══ SUPPLIED MATERIAL
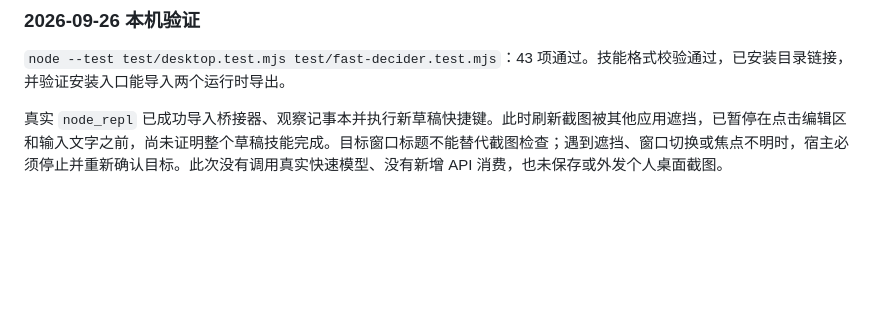
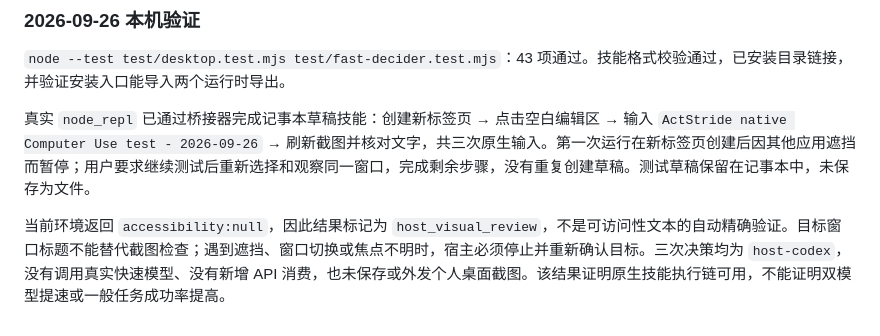
Before and after one commit to xut1021/actstride, a Markdown page: docs/codex-computer-use.md, the part around the change. Rendered like a GitHub page; blank space fills up the shorter version.

Commit message:
Record successful native Notepad skill smoke test

```diff
--- a/docs/codex-computer-use.md
+++ b/docs/codex-computer-use.md
@@ -69,4 +69,6 @@ nodeRepl.write(JSON.stringify(observation));
 
 `node --test test/desktop.test.mjs test/fast-decider.test.mjs`：43 项通过。技能格式校验通过，已安装目录链接，并验证安装入口能导入两个运行时导出。
 
-真实 `node_repl` 已成功导入桥接器、观察记事本并执行新草稿快捷键。此时刷新截图被其他应用遮挡，已暂停在点击编辑区和输入文字之前，尚未证明整个草稿技能完成。目标窗口标题不能替代截图检查；遇到遮挡、窗口切换或焦点不明时，宿主必须停止并重新确认目标。此次没有调用真实快速模型、没有新增 API 消费，也未保存或外发个人桌面截图。
+真实 `node_repl` 已通过桥接器完成记事本草稿技能：创建新标签页 → 点击空白编辑区 → 输入 `ActStride native Computer Use test - 2026-09-26` → 刷新截图并核对文字，共三次原生输入。第一次运行在新标签页创建后因其他应用遮挡而暂停；用户要求继续测试后重新选择和观察同一窗口，完成剩余步骤，没有重复创建草稿。测试草稿保留在记事本中，未保存为文件。
+
+当前环境返回 `accessibility:null`，因此结果标记为 `host_visual_review`，不是可访问性文本的自动精确验证。目标窗口标题不能替代截图检查；遇到遮挡、窗口切换或焦点不明时，宿主必须停止并重新确认目标。三次决策均为 `host-codex`，没有调用真实快速模型、没有新增 API 消费，也未保存或外发个人桌面截图。该结果证明原生技能执行链可用，不能证明双模型提速或一般任务成功率提高。
```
════
» EXERCISE INSTRUCTIONS:
Only the text of the records above is to be reproduced, exactly as given; the pictures are dropped.

» YOUR RESPONSE:
Before and after one commit to xut1021/actstride, a Markdown page: docs/codex-computer-use.md, the part around the change. Rendered like a GitHub page; blank space fills up the shorter version.

Commit message:
Record successful native Notepad skill smoke test

```diff
--- a/docs/codex-computer-use.md
+++ b/docs/codex-computer-use.md
@@ -69,4 +69,6 @@ nodeRepl.write(JSON.stringify(observation));
 
 `node --test test/desktop.test.mjs test/fast-decider.test.mjs`：43 项通过。技能格式校验通过，已安装目录链接，并验证安装入口能导入两个运行时导出。
 
-真实 `node_repl` 已成功导入桥接器、观察记事本并执行新草稿快捷键。此时刷新截图被其他应用遮挡，已暂停在点击编辑区和输入文字之前，尚未证明整个草稿技能完成。目标窗口标题不能替代截图检查；遇到遮挡、窗口切换或焦点不明时，宿主必须停止并重新确认目标。此次没有调用真实快速模型、没有新增 API 消费，也未保存或外发个人桌面截图。
+真实 `node_repl` 已通过桥接器完成记事本草稿技能：创建新标签页 → 点击空白编辑区 → 输入 `ActStride native Computer Use test - 2026-09-26` → 刷新截图并核对文字，共三次原生输入。第一次运行在新标签页创建后因其他应用遮挡而暂停；用户要求继续测试后重新选择和观察同一窗口，完成剩余步骤，没有重复创建草稿。测试草稿保留在记事本中，未保存为文件。
+
+当前环境返回 `accessibility:null`，因此结果标记为 `host_visual_review`，不是可访问性文本的自动精确验证。目标窗口标题不能替代截图检查；遇到遮挡、窗口切换或焦点不明时，宿主必须停止并重新确认目标。三次决策均为 `host-codex`，没有调用真实快速模型、没有新增 API 消费，也未保存或外发个人桌面截图。该结果证明原生技能执行链可用，不能证明双模型提速或一般任务成功率提高。
```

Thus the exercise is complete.